→ **Data for the task**
****

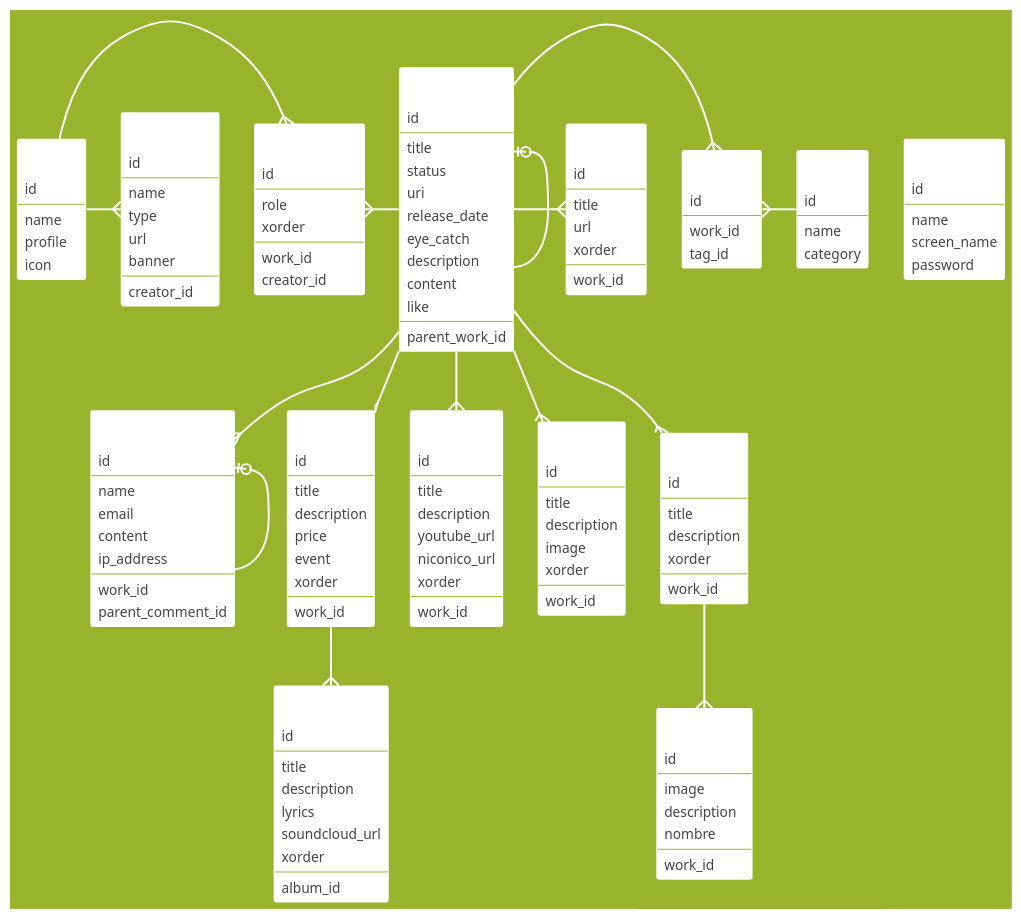
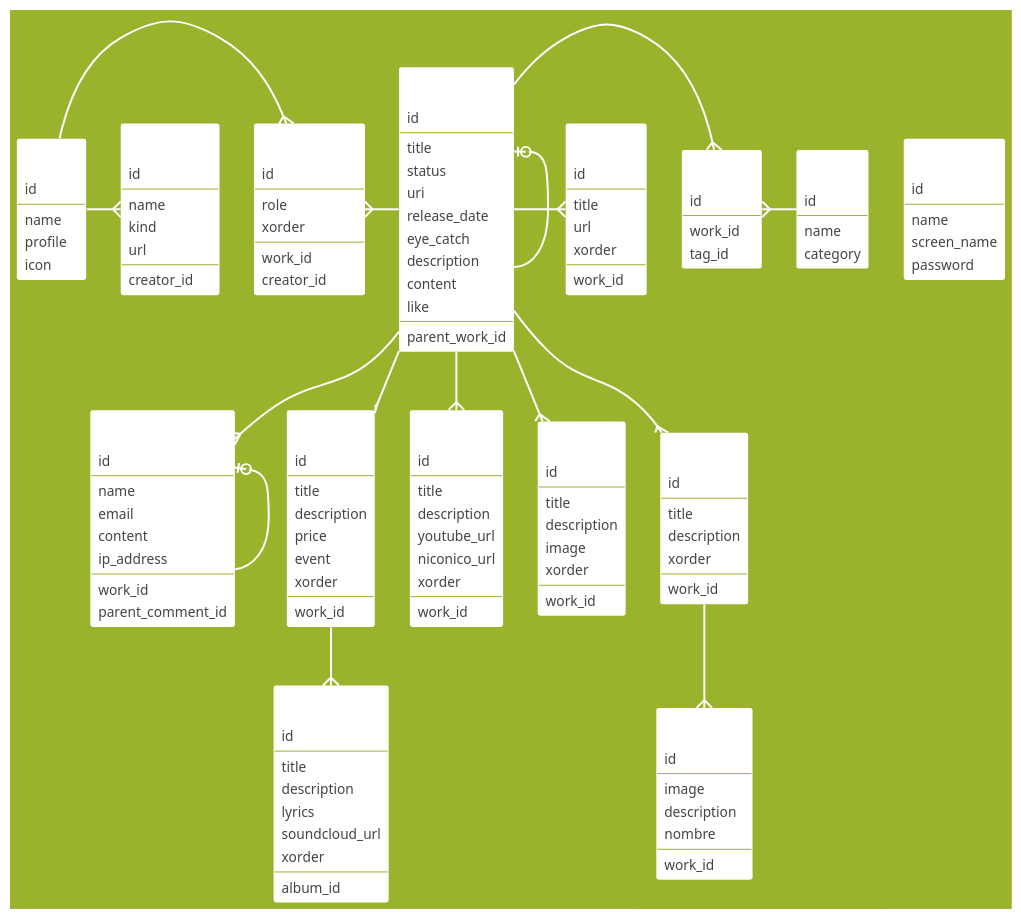
The diagram in documents/erd.puml (comorebi-notes/yorozuya), drawn with PlantUML before and after one commit. The commit also changed 19 other files, not shown here.

```diff
--- a/documents/erd.puml
+++ b/documents/erd.puml
@@ -1,195 +1,194 @@
 @startuml
 
 hide circle
 
 skinparam Shadowing false
 skinparam DefaultFontName "Ricty Diminished"
 skinparam DefaultFontSize 14
 skinparam DefaultFontStyle bold
 skinparam classFontSize 16
 skinparam classFontStyle bold
 skinparam ArrowColor white
 skinparam ArrowThickness 2
 skinparam Padding 2
 skinparam ClassBorderThickness 0
 
 skinparam DefaultFontColor #444
 skinparam BackgroundColor #99b32d
 skinparam ClassBorderColor #99b32d
 skinparam ClassHeaderBackgroundColor #c46
 skinparam ClassBackgroundColor #fff
 skinparam StereotypeCBackgroundColor #fff
 skinparam classFontColor #fff
 
 entity User {
   id
   --
   name
   screen_name
   password
 }
 
 entity Work {
   id
   --
   title
   status
   uri
   release_date
   eye_catch
   description
   content
   like
   --
   parent_work_id
 }
 
 entity Tag {
   id
   --
   name
   category
 }
 
 entity WorkTag {
   id
   --
   work_id
   tag_id
 }
 
 entity Comment {
   id
   --
   name
   email
   content
   ip_address
   --
   work_id
   parent_comment_id
 }
 
 entity WorkSite {
   id
   --
   title
   url
   xorder
   --
   work_id
 }
 
 entity Album {
   id
   --
   title
   description
   price
   event
   xorder
   --
   work_id
 }
 
 entity Music {
   id
   --
   title
   description
   lyrics
   soundcloud_url
   xorder
   --
   album_id
 }
 
 entity Movie {
   id
   --
   title
   description
   youtube_url
   niconico_url
   xorder
   --
   work_id
 }
 
 entity Artwork {
   id
   --
   title
   description
   image
   xorder
   --
   work_id
 }
 
 entity Comic {
   id
   --
   title
   description
   xorder
   --
   work_id
 }
 
 entity ComicPage {
   id
   --
   image
   description
   nombre
   --
   work_id
 }
 
 entity WorkCreator {
   id
   --
   role
   xorder
   --
   work_id
   creator_id
 }
 
 entity Creator {
   id
   --
   name
   profile
   icon
 }
 
 entity CreatorSite {
   id
   --
   name
-  type
+  kind
   url
-  banner
   --
   creator_id
 }
 
 Work -{ WorkTag
 WorkTag }- Tag
 Work --{ Comment
 Comment |o- Comment
 Work -{ WorkSite
 Work --{ Album
 Album --{ Music
 Work --{ Artwork
 Work --{ Movie
 Work --{ Comic
 Comic --{ ComicPage
 Creator -{ WorkCreator
 WorkCreator }- Work
 Creator -{ CreatorSite
 Work |o- Work
 
 @enduml
```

****

→ **Exercise instructions**
Write out the whole listing exactly. Pictures stay out.

→ **Result for this exercise**
The diagram in documents/erd.puml (comorebi-notes/yorozuya), drawn with PlantUML before and after one commit. The commit also changed 19 other files, not shown here.

```diff
--- a/documents/erd.puml
+++ b/documents/erd.puml
@@ -1,195 +1,194 @@
 @startuml
 
 hide circle
 
 skinparam Shadowing false
 skinparam DefaultFontName "Ricty Diminished"
 skinparam DefaultFontSize 14
 skinparam DefaultFontStyle bold
 skinparam classFontSize 16
 skinparam classFontStyle bold
 skinparam ArrowColor white
 skinparam ArrowThickness 2
 skinparam Padding 2
 skinparam ClassBorderThickness 0
 
 skinparam DefaultFontColor #444
 skinparam BackgroundColor #99b32d
 skinparam ClassBorderColor #99b32d
 skinparam ClassHeaderBackgroundColor #c46
 skinparam ClassBackgroundColor #fff
 skinparam StereotypeCBackgroundColor #fff
 skinparam classFontColor #fff
 
 entity User {
   id
   --
   name
   screen_name
   password
 }
 
 entity Work {
   id
   --
   title
   status
   uri
   release_date
   eye_catch
   description
   content
   like
   --
   parent_work_id
 }
 
 entity Tag {
   id
   --
   name
   category
 }
 
 entity WorkTag {
   id
   --
   work_id
   tag_id
 }
 
 entity Comment {
   id
   --
   name
   email
   content
   ip_address
   --
   work_id
   parent_comment_id
 }
 
 entity WorkSite {
   id
   --
   title
   url
   xorder
   --
   work_id
 }
 
 entity Album {
   id
   --
   title
   description
   price
   event
   xorder
   --
   work_id
 }
 
 entity Music {
   id
   --
   title
   description
   lyrics
   soundcloud_url
   xorder
   --
   album_id
 }
 
 entity Movie {
   id
   --
   title
   description
   youtube_url
   niconico_url
   xorder
   --
   work_id
 }
 
 entity Artwork {
   id
   --
   title
   description
   image
   xorder
   --
   work_id
 }
 
 entity Comic {
   id
   --
   title
   description
   xorder
   --
   work_id
 }
 
 entity ComicPage {
   id
   --
   image
   description
   nombre
   --
   work_id
 }
 
 entity WorkCreator {
   id
   --
   role
   xorder
   --
   work_id
   creator_id
 }
 
 entity Creator {
   id
   --
   name
   profile
   icon
 }
 
 entity CreatorSite {
   id
   --
   name
-  type
+  kind
   url
-  banner
   --
   creator_id
 }
 
 Work -{ WorkTag
 WorkTag }- Tag
 Work --{ Comment
 Comment |o- Comment
 Work -{ WorkSite
 Work --{ Album
 Album --{ Music
 Work --{ Artwork
 Work --{ Movie
 Work --{ Comic
 Comic --{ ComicPage
 Creator -{ WorkCreator
 WorkCreator }- Work
 Creator -{ CreatorSite
 Work |o- Work
 
 @enduml
```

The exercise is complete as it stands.